Opinion: The responsibility not taken
|Published: 10-30-2023 8:36 AM
John Buttrick lived for 3 months in Jayyous, Palestine as an Accompanier for the World Council of Churches. For 2 years he was Media Coordinator and Communication Strategist for Kairos Palestine. He lives in Concord and can be reached at email@example.com.
Whenever war breaks out the debate about who is responsible quickly follows. Denying responsibility for death and destruction is a mantra in the daily reports of the war between Israel and Hamas and Palestinians. It is a practice that harkens way back in history and in morality tales. I’m reminded of that ancient account in the Christian scriptures when the Roman governor, Pilate, is burdened with the responsibility of ordering the death of Jesus. He “took some water and washed his hands before the crowd, saying, ‘I am innocent of this blood, see to it yourselves.”
Relinquishing responsibility usually means shifting it to someone else. Responsibility involves the ability to influence and control. To give it up is to give up the power and sense of purpose to make a difference. When Israel passes onto Hamas the responsibility for involvement in the war, it gives Hamas the power and renders Israel helpless to do anything but to continue contributing to the horrors of the war. When the United States pledges “unequivocal support” to Israel, and accepts no responsibility as Israel wreaks havoc, death, and destruction on Gaza, the United States forfeits any influence over Israel’s actions.
Contributing to the confusion over responsibility, Palestinians are caught in the middle between occupier Israel and militant Hamas.

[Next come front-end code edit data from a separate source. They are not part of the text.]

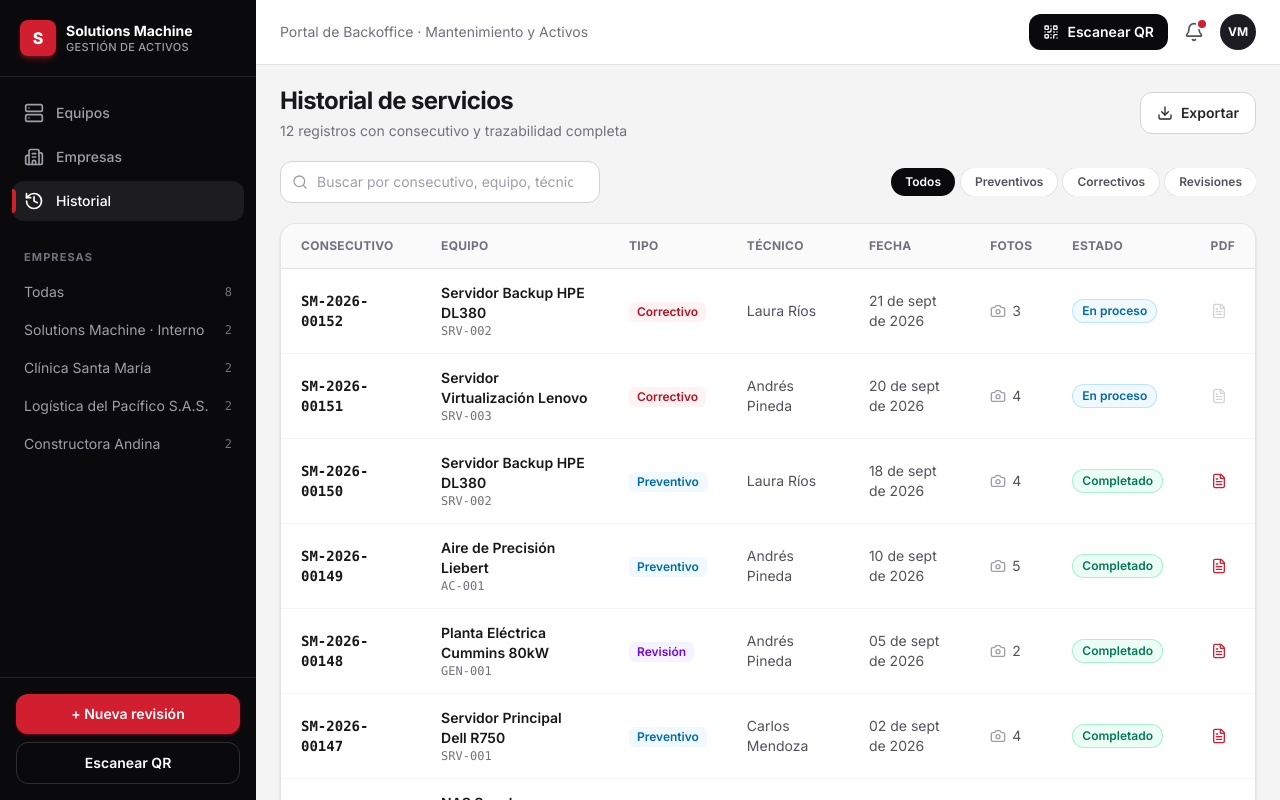
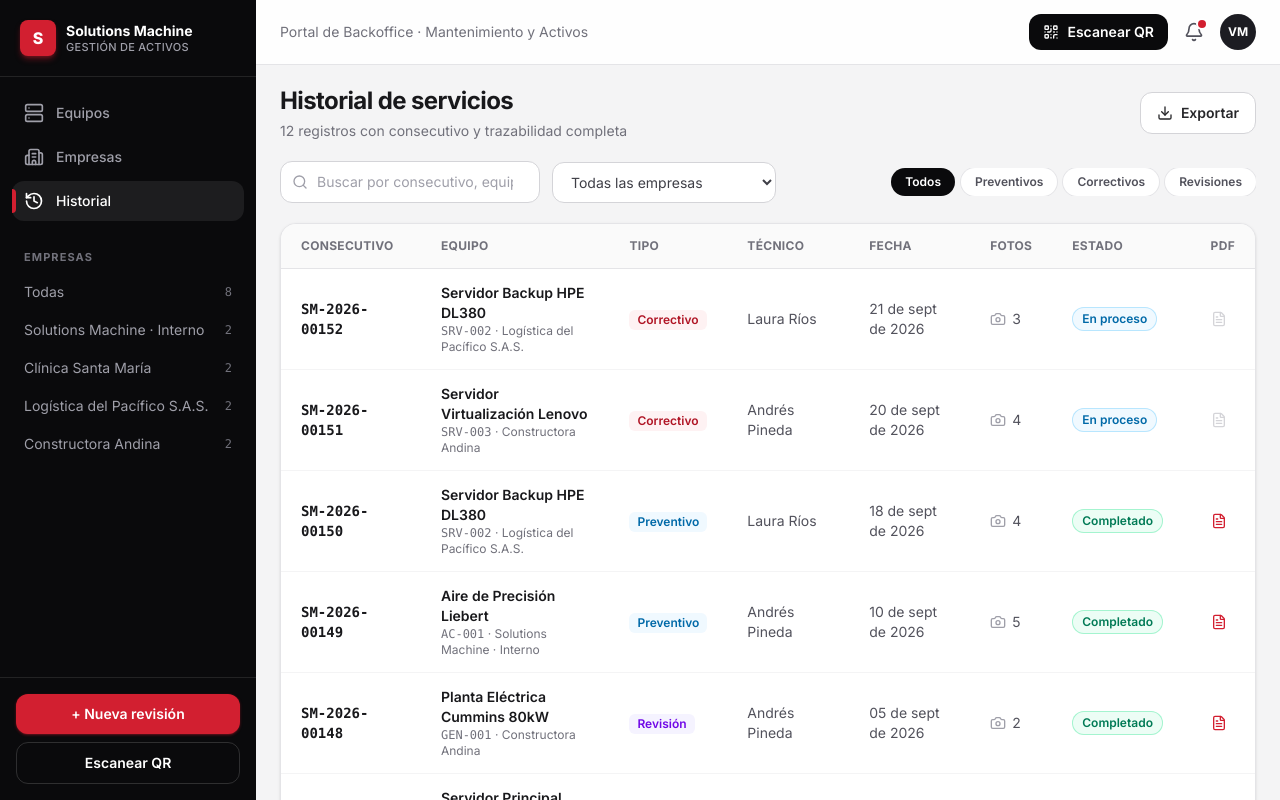
Before and after one commit to vmarrerop/SOLUTIONS, a React (Vite) app in the folder frontend/: page /historial in a window 1280 px wide. Shown: the top 800 px of the page. Built offline with nearby package versions, Linux system fonts and the light colour scheme.

Commit message:
feat(frontend): company filter in history and replace scheduled-revision info with revision history

```diff
--- a/frontend/src/pages/EquipoDetallePage.tsx
+++ b/frontend/src/pages/EquipoDetallePage.tsx
@@ -49,7 +49,7 @@ export function EquipoDetallePage() {
     ['Serial', equipo.serial],
     ['Instalación', formatFecha(equipo.fechaInstalacion)],
     ['Responsable', equipo.responsable],
-    ['Próxima revisión', formatFecha(equipo.proximaRevision)],
+    ['Última revisión', formatFecha(equipo.ultimaRevision)],
   ]
 
   return (
--- a/frontend/src/pages/EquiposPage.tsx
+++ b/frontend/src/pages/EquiposPage.tsx
@@ -1,8 +1,9 @@
 import { useMemo, useState } from 'react'
 import { Link, useSearchParams } from 'react-router-dom'
-import { ChevronDown, ChevronRight, Plus } from 'lucide-react'
+import { ChevronDown, ChevronRight, FileText, Plus } from 'lucide-react'
 import { Button, Card, PageHeader, cx } from '../components/ui'
 import { useData } from '../store/DataContext'
+import { getRevisionesDeEquipo } from '../data/mock'
 import type { EstadoEquipo, Equipo } from '../types'
 
 const ESTADOS: Record<
@@ -37,12 +38,14 @@ function footerDe(eq: Equipo): { label: string; valor: string } {
     return { label: 'Correctivo en curso', valor: `desde ${fechaCorta(eq.ultimaRevision)}` }
   if (eq.estado === 'mantenimiento')
     return { label: 'Revisión en curso', valor: fechaCorta(eq.ultimaRevision) }
-  return { label: 'Próx. preventivo', valor: fechaCorta(eq.proximaRevision) }
+  if (!eq.ultimaRevision) return { label: 'Última revisión', valor: 'sin registros' }
+  return { label: 'Última revisión', valor: fechaCorta(eq.ultimaRevision) }
 }
 
 function EquipoRow({ eq }: { eq: Equipo }) {
   const est = ESTADOS[eq.estado]
   const footer = footerDe(eq)
+  const nRevisiones = getRevisionesDeEquipo(eq.id).length
   return (
     <Link
       to={`/equipos/${eq.id}`}
@@ -63,6 +66,13 @@ function EquipoRow({ eq }: { eq: Equipo }) {
           <span className="font-mono sm:hidden">{eq.codigo} · </span>
           {eq.ubicacion}
         </span>
+      </span>
+      <span
+        className="hidden shrink-0 items-center gap-1 text-xs text-zinc-400 md:flex"
+        title={`${nRevisiones} ${nRevisiones === 1 ? 'revisión registrada' : 'revisiones registradas'}`}
+      >
+        <FileText className="size-3.5" />
+        {nRevisiones}
       </span>
       <span className="shrink-0 text-right">
         <span className="hidden text-[11px] text-zinc-500 sm:block">{footer.label}</span>
--- a/frontend/src/pages/HistorialPage.tsx
+++ b/frontend/src/pages/HistorialPage.tsx
@@ -11,6 +11,7 @@ import {
   cx,
 } from '../components/ui'
 import { formatFecha, getEquipo, revisiones } from '../data/mock'
+import { useData } from '../store/DataContext'
 import type { TipoServicio } from '../types'
 
 const filtros: Array<{ id: TipoServicio | 'todos'; label: string }> = [
@@ -21,21 +22,24 @@ const filtros: Array<{ id: TipoServicio | 'todos'; label: string }> = [
 ]
 
 export function HistorialPage() {
+  const { empresas, getEmpresa } = useData()
   const [query, setQuery] = useState('')
   const [filtro, setFiltro] = useState<TipoServicio | 'todos'>('todos')
+  const [empresaFiltro, setEmpresaFiltro] = useState('')
 
   const lista = useMemo(() => {
     const q = query.trim().toLowerCase()
     return revisiones.filter((r) => {
+      const eq = getEquipo(r.equipoId)
+      if (empresaFiltro && eq?.empresaId !== empresaFiltro) return false
       if (filtro !== 'todos' && r.tipo !== filtro) return false
       if (!q) return true
-      const eq = getEquipo(r.equipoId)
       return [r.consecutivo, r.tecnico, r.observaciones, eq?.nombre, eq?.codigo]
         .join(' ')
         .toLowerCase()
         .includes(q)
     })
-  }, [query, filtro])
+  }, [query, filtro, empresaFiltro])
 
   return (
     <div className="space-y-5">
@@ -50,12 +54,26 @@ export function HistorialPage() {
         }
       />
 
-      <div className="flex flex-col gap-3 sm:flex-row sm:items-center sm:justify-between">
-        <SearchInput
-          value={query}
-          onChange={setQuery}
-          placeholder="Buscar por consecutivo, equipo, técnico…"
-        />
+      <div className="flex flex-col gap-3 lg:flex-row lg:items-center lg:justify-between">
+        <div className="flex flex-col gap-3 sm:flex-row sm:items-center">
+          <SearchInput
+            value={query}
+            onChange={setQuery}
+            placeholder="Buscar por consecutivo, equipo, técnico…"
+          />
+          <select
+            value={empresaFiltro}
+            onChange={(e) => setEmpresaFiltro(e.target.value)}
+            className="w-full rounded-xl border border-zinc-300 bg-white px-3.5 py-2.5 text-sm text-zinc-700 focus:border-brand-500 focus:ring-2 focus:ring-brand-500/20 focus:outline-none sm:w-56"
+          >
+            <option value="">Todas las empresas</option>
+            {empresas.map((em) => (
+              <option key={em.id} value={em.id}>
+                {em.nombre}
+              </option>
+            ))}
+          </select>
+        </div>
         <div className="flex gap-1.5 overflow-x-auto pb-1 sm:pb-0">
           {filtros.map((f) => (
             <button
@@ -93,6 +111,9 @@ export function HistorialPage() {
               >
                 {eq?.nombre}
               </Link>
+              <p className="mt-0.5 text-xs text-zinc-500">
+                {eq ? (getEmpresa(eq.empresaId)?.nombre ?? 'Sin empresa') : ''}
+              </p>
               <p className="mt-1 line-clamp-2 text-xs text-zinc-500">{r.observaciones}</p>
               <div className="mt-3 flex flex-wrap items-center gap-x-3 gap-y-1.5 text-xs text-zinc-500">
                 <TipoServicioBadge tipo={r.tipo} />
@@ -138,7 +159,10 @@ export function HistorialPage() {
                     >
                       {eq?.nombre}
                     </Link>
-                    <p className="font-mono text-xs text-zinc-500">{eq?.codigo}</p>
+                    <p className="text-xs text-zinc-500">
+                      <span className="font-mono">{eq?.codigo}</span>
+                      {eq ? ` · ${getEmpresa(eq.empresaId)?.nombre ?? 'Sin empresa'}` : ''}
+                    </p>
                   </td>
                   <td className="px-5 py-3.5">
                     <TipoServicioBadge tipo={r.tipo} />
```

Under the Israeli occupation, they suffer restricted freedom of movement, demolition of houses, destruction of their olive trees, invasion of their homes, and arrest of teens. And without effective representative government, the Palestinian Authority lacks the power to influence belligerent Hamas. Of course, Israel passes on the responsibility for oppressing Palestinians to those who are perceived as a threat to Israel’s security. And Hamas blames Israel for its belligerent attack on Israel. Thus, the circle is complete – Palestinians are surrounded by the U.S. supporting Israel, and by Hamas aggression.
With no responsibility taken, the war between Hamas and Israel is a morass of confusion and helplessness. Sabastian Salicru writes in Psychology Today, “Avoiding responsibility destroys a sense of purpose.” What follows is confusion and a relinquishing of power to a puppeteer. Denying responsibility or putting it onto another, frees the denier from being faulted for its actions. It’s not complicated – anything goes.

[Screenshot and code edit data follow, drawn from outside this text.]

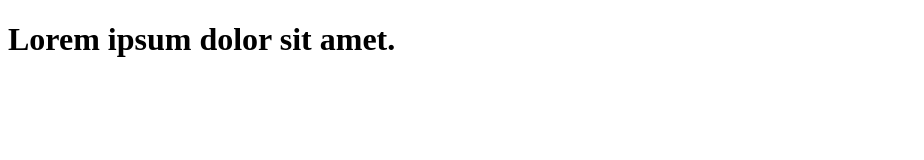
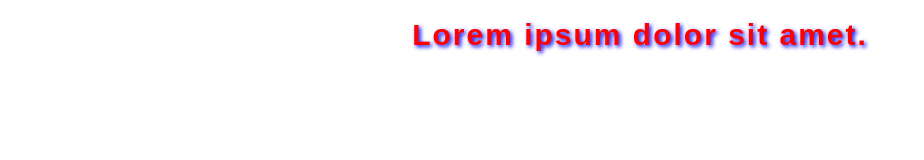
Before and after one commit to Bekoltiboyev/3-grup_new_site, a plain HTML site: page index.html in a window 1280 px wide. Shown: the whole page, without its empty margins (0-924 px from the left). Drawn offline with Linux system fonts and the light colour scheme.

Commit message:
css file connect

```diff
--- a/index.html
+++ b/index.html
@@ -4,6 +4,7 @@
     <meta charset="UTF-8">
     <meta http-equiv="X-UA-Compatible" content="IE=edge">
     <meta name="viewport" content="width=device-width, initial-scale=1.0">
+    <link rel="stylesheet" href="main.css">
     <title>Document</title>
 </head>
 <body>
--- /dev/null
+++ b/main.css
@@ -0,0 +1,11 @@
+h1{
+    color: red;
+    font-size: 30px;
+    font-family: Arial, Helvetica, sans-serif;
+    font-weight: bold;
+    letter-spacing: 2px;
+    line-height: 30px;
+    cursor: pointer;
+    text-shadow: 2px 2px 4px blue;
+    text-align: center;
+}
```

However, acceptance of responsibility gives clarity. Salicru explains, “responsibility… constitutes the foundation for understanding our experience, developing our sense of identity, and leading a purposeful and meaningful life.” “Purpose comes from a sense of contribution and connection to something larger than yourself.” The United States must acknowledge its purpose for being an enabler, with words and with military aid, of Israel’s massive killing of innocent Gazans and the oppression and collective punishment of Palestinians in the West Bank. This admission can begin to clarify the reality of the relationship with Israel.
Taking responsibility for seeking an honest relationship will lead to the ability to discuss difficult issues, such as what does it mean for the United States to “have Israel’s back? How does Israel’s democracy relate to violations of humanitarian law, active racism, and apartheid policies? What are the democratic implications of a Jewish State? What changes in Israel’s oppressive military administration of the occupied Palestinian Territory in the West Bank will motivate the United States to continue giving the billions of dollars in military aid to Israel? What methods of security can be enforced that do not require death and destruction in the West Bank and Gaza?
Purposeful meaningful discussions will breed trust and stimulate vision. Perhaps “security” comes to mean striving to become good neighbors. Perhaps military aid becomes humanitarian aid. Perhaps a nation is formed that welcomes Jews, Christians, Muslims, and Druze, among others. Perhaps Israel becomes a model democracy among the nations of the Middle East. The path of responsibility not taken has given the impetus for the war between Hamas and Israel. Perhaps when all parties take responsibility for their part in the war, a way will be found for negotiations with purposeful goals and peaceful resolutions. No handwashing necessary!